• Share to Facebook
    • Twitter
    • Email
    • Print

Banks and Elbert Counties, Georgia

114 Acres | December 25, 2006
Mike Kemph. donor
Conservation Easement

For Mike Kemph, good things definitely come in threes. That’s the number of parcels of land on which he donated easements to the Wildlife Land Trust in 2006, permanently protecting more than 114 acres of habitat in northeastern Georgia. Mr. Kemph has helped bring back diverse native woodlands, swamps, and fields—in turn, migratory birds, coyotes, raccoons, turkeys, fox, and rattlesnakes now have healthy and permanently protected places to call home.

 

In late 2006, he decided to donate conservation easements on all three parcels at the same time in order to take advantage of newly adopted federal tax incentives for conservation easements.
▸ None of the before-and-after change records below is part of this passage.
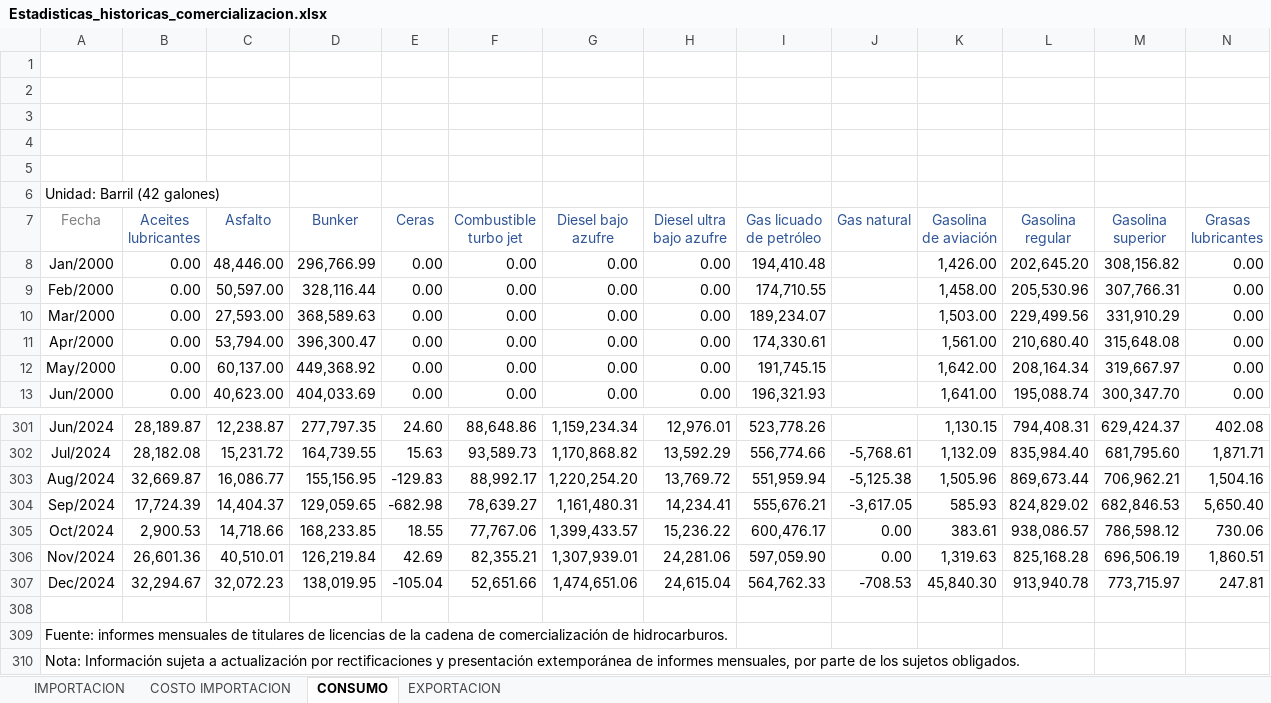
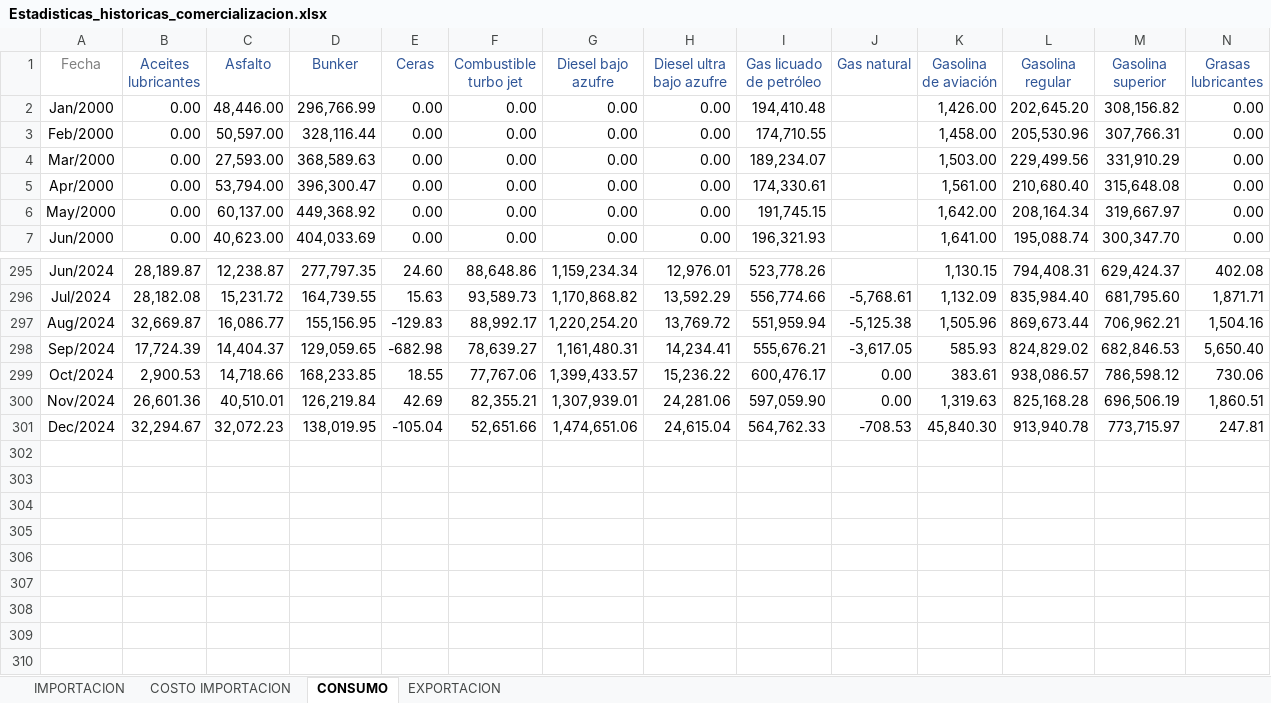
Before and after one commit to BiancaCalderon/SeriesdeTiempo_DS, an Excel workbook: Estadisticas_historicas_comercializacion.xlsx, sheet CONSUMO, drawn as a sheet; only a part is shown, gaps mark what is left out; values as stored, in another font and other column widths than the file's, no borders; charts and pictures not drawn; rows hold the shown columns only; the diff names each change by its address in the sheet, - before the commit and + after, or states it on an @@ line.

```diff
--- a/Estadisticas_historicas_comercializacion.xlsx (sheet CONSUMO)
+++ b/Estadisticas_historicas_comercializacion.xlsx (sheet CONSUMO)
-row 1: (empty)
-row 2: (empty)
-row 3: (empty)
-row 4: (empty)
-row 5: (empty)
-row 6: Unidad: Barril (42 galones)
-row 308: (empty)
-row 309: Fuente: informes mensuales de titulares de licencias de la cadena de comercialización de hidrocarburos.
-row 310: Nota: Información sujeta a actualización por rectificaciones y presentación extemporánea de informes mensuales, por parte de los sujetos obligados.
```
Also changed, not shown: formulas that keep their value, charts or pictures, 1 other file.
For many years, Mike Kemph watched commercial and residential development claim land in Georgia, and saw how remaining forests and farmland were scarred by intense logging and agriculture. Determined to do his part to protect land and the wildlife that live there, he bought three parcels of land during the 1980s. On two of his properties—an old cotton farm and farm fields that had been subject to persistent drought—the land was dried out and hardly any trees or vegetation remained. Through state and federal conservation programs, Mr. Kemph planted and helped native trees to grow back. As a result, the soil turned moist and nourishing again.

Although this sanctuary remains privately owned, the Humane Society Wildlife Land Trust has an obligation to perform periodic inspections to ensure that the wildlife habitat remains in good condition and that the terms of the conservation easements are being met.  These inspections, and the handling of any destruction or violations, cost heavily in professional staff time, consultants, and travel expenses. In addition HSWLT needs a reserve of funds for the substantial legal fees needed if enforcement of violations involves court action.

HSWLT has promised to protect this property as sanctuary forever -- and that promise will be kept.  If you can help with the cost of stewardship for this and the other properties HSWLT protects, please donate here.

Heron Close-up

The statuesque heron is a handsome and distinctive bird, with a six-foot wing-span and signature blue-gray feathers.

 

Powered by Blackbaud
nonprofit software